Task brief
A faithful copy of the listing below is needed, one that contains no pictures.

-- Material for the task follows --

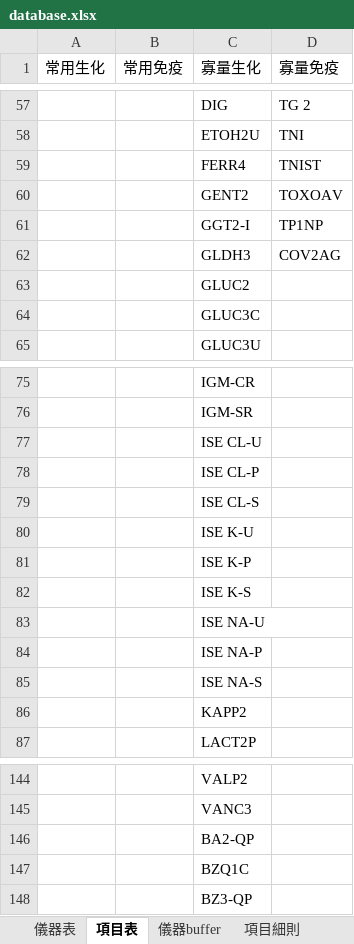
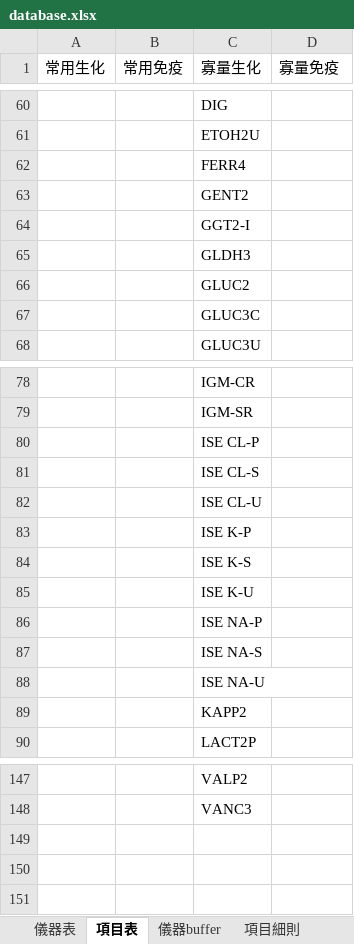
Before and after one commit to cholunchang4/FOC-tool, an Excel workbook: database.xlsx, sheet 項目表, drawn as a sheet; only a part is shown, gaps mark what is left out; values as stored, in another font and other column widths than the file's, no borders; removed rows and columns are numbered as before the commit, all else as after; the diff covers the shown part only; the diff names each change by its address in the sheet, - before the commit and + after, or states it on an @@ line.

```diff
--- a/database.xlsx (sheet 項目表)
+++ b/database.xlsx (sheet 項目表)
-D60 (寡量免疫): TG 2
+D60 (寡量免疫): (empty)
-D61 (寡量免疫): TNI
+D61 (寡量免疫): (empty)
-D62 (寡量免疫): TNIST
+D62 (寡量免疫): (empty)
-D63 (寡量免疫): TOXOAV
+D63 (寡量免疫): (empty)
-D64 (寡量免疫): TP1NP
+D64 (寡量免疫): (empty)
-D65 (寡量免疫): COV2AG
+D65 (寡量免疫): (empty)
@@ row 77 moved to row 82: ISE CL-U @@
@@ row 80 moved to row 85: ISE K-U @@
@@ row 83 moved to row 88: ISE NA-U @@
-row 146:  |  | BA2-QP
-row 147:  |  | BZQ1C
-row 148:  |  | BZ3-QP
```
Also changed, not shown: 13 added rows, 10 removed rows, 1 moved row and 102 edited cells elsewhere in this sheet, sheet 儀器buffer, sheet 儀器表.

-- Material for the task concluded --

Problem solution
Before and after one commit to cholunchang4/FOC-tool, an Excel workbook: database.xlsx, sheet 項目表, drawn as a sheet; only a part is shown, gaps mark what is left out; values as stored, in another font and other column widths than the file's, no borders; removed rows and columns are numbered as before the commit, all else as after; the diff covers the shown part only; the diff names each change by its address in the sheet, - before the commit and + after, or states it on an @@ line.

```diff
--- a/database.xlsx (sheet 項目表)
+++ b/database.xlsx (sheet 項目表)
-D60 (寡量免疫): TG 2
+D60 (寡量免疫): (empty)
-D61 (寡量免疫): TNI
+D61 (寡量免疫): (empty)
-D62 (寡量免疫): TNIST
+D62 (寡量免疫): (empty)
-D63 (寡量免疫): TOXOAV
+D63 (寡量免疫): (empty)
-D64 (寡量免疫): TP1NP
+D64 (寡量免疫): (empty)
-D65 (寡量免疫): COV2AG
+D65 (寡量免疫): (empty)
@@ row 77 moved to row 82: ISE CL-U @@
@@ row 80 moved to row 85: ISE K-U @@
@@ row 83 moved to row 88: ISE NA-U @@
-row 146:  |  | BA2-QP
-row 147:  |  | BZQ1C
-row 148:  |  | BZ3-QP
```
Also changed, not shown: 13 added rows, 10 removed rows, 1 moved row and 102 edited cells elsewhere in this sheet, sheet 儀器buffer, sheet 儀器表.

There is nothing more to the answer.